(Beginning of Input data)
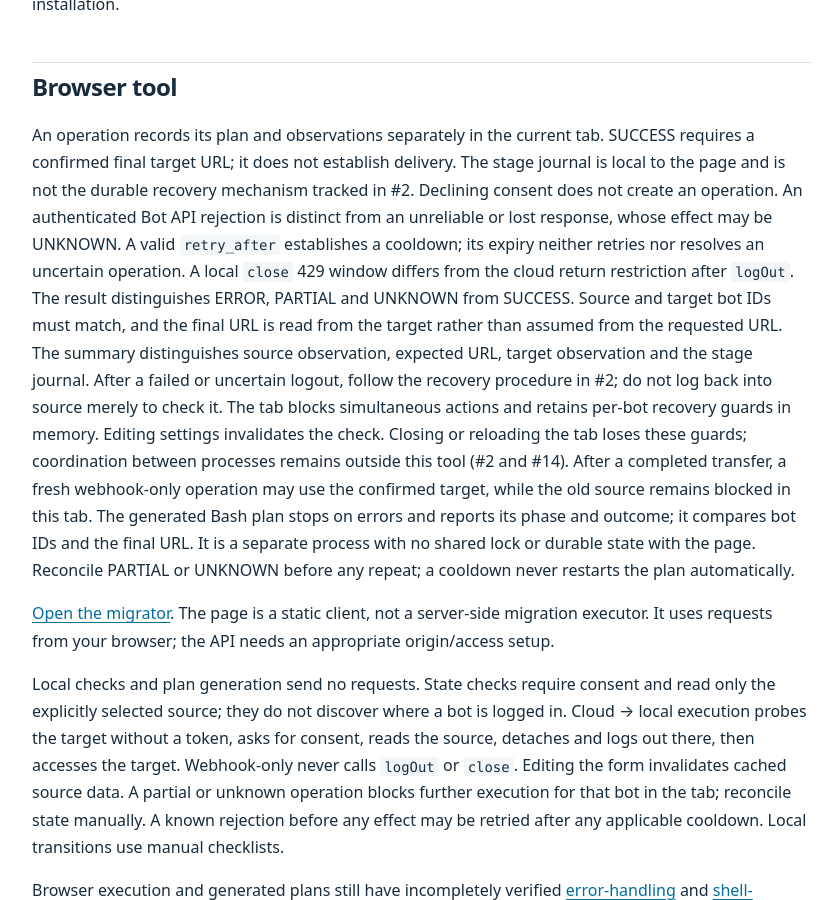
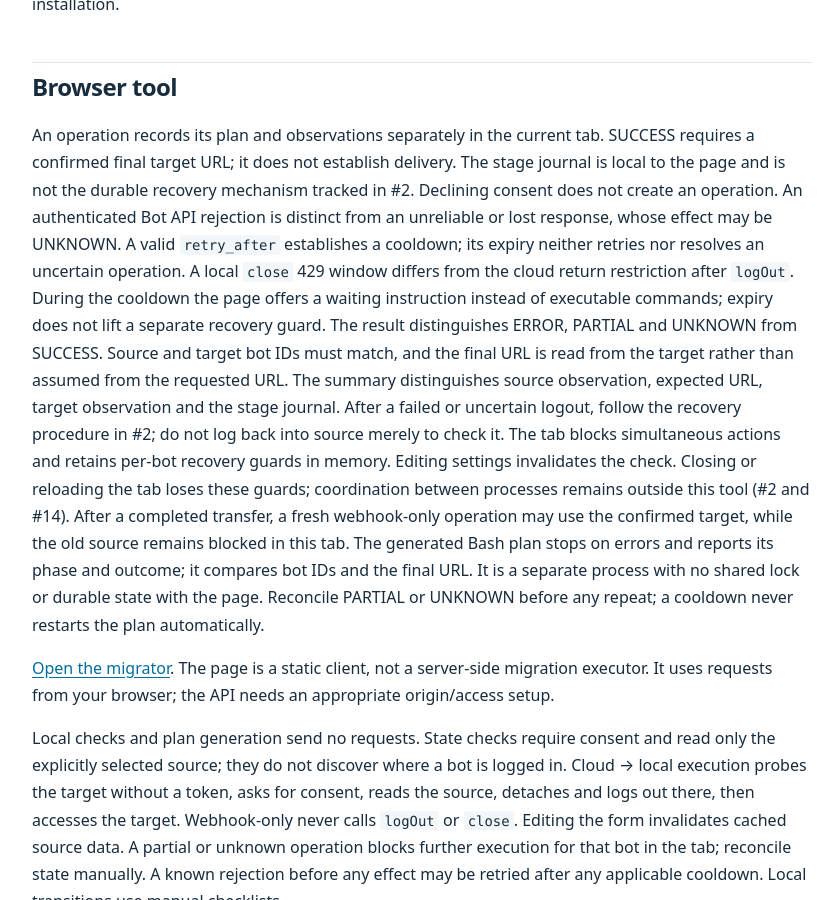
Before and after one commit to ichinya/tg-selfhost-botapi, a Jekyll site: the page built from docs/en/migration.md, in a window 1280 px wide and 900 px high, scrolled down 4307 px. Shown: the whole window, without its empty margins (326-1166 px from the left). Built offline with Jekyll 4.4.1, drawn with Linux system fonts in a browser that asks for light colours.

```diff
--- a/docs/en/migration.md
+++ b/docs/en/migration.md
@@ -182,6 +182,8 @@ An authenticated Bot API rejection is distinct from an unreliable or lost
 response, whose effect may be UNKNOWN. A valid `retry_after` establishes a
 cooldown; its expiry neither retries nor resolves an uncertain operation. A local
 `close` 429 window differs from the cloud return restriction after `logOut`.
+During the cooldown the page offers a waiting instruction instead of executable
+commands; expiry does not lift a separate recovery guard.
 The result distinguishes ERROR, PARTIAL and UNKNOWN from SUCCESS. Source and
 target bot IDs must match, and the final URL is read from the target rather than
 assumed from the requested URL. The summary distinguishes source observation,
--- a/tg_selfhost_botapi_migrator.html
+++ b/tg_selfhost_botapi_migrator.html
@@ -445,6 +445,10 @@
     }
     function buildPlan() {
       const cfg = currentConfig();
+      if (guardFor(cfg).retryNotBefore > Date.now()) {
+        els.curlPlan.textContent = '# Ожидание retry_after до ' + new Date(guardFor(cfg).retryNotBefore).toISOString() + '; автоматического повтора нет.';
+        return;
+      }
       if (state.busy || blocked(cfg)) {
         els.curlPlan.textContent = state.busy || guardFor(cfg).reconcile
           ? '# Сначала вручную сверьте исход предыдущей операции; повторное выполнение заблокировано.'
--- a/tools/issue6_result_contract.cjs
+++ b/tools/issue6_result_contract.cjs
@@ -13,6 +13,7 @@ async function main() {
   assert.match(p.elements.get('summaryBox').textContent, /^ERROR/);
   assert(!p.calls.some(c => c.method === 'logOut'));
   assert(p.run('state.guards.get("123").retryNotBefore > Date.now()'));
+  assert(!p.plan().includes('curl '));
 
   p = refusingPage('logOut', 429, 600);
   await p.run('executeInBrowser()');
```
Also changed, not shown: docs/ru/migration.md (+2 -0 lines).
(End of Input data)
(Beginning of Input data)
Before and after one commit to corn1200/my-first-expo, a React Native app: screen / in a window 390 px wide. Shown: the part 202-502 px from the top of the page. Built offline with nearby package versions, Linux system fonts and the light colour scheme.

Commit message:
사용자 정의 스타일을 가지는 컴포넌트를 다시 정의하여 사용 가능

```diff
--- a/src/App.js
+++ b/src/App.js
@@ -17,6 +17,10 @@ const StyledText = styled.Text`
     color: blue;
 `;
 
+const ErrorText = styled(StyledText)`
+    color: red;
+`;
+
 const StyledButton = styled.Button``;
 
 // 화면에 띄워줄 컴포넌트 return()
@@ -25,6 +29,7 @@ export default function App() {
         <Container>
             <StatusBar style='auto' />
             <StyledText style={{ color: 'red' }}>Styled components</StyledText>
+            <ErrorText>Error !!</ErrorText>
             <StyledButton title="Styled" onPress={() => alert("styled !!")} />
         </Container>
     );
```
(End of Input data)
Exercise instructions.
A line qualifies when it holds the word "color"; report all qualifying lines from the records above.

Completed exercise.
     color: blue;
+    color: red;
             <StyledText style={{ color: 'red' }}>Styled components</StyledText>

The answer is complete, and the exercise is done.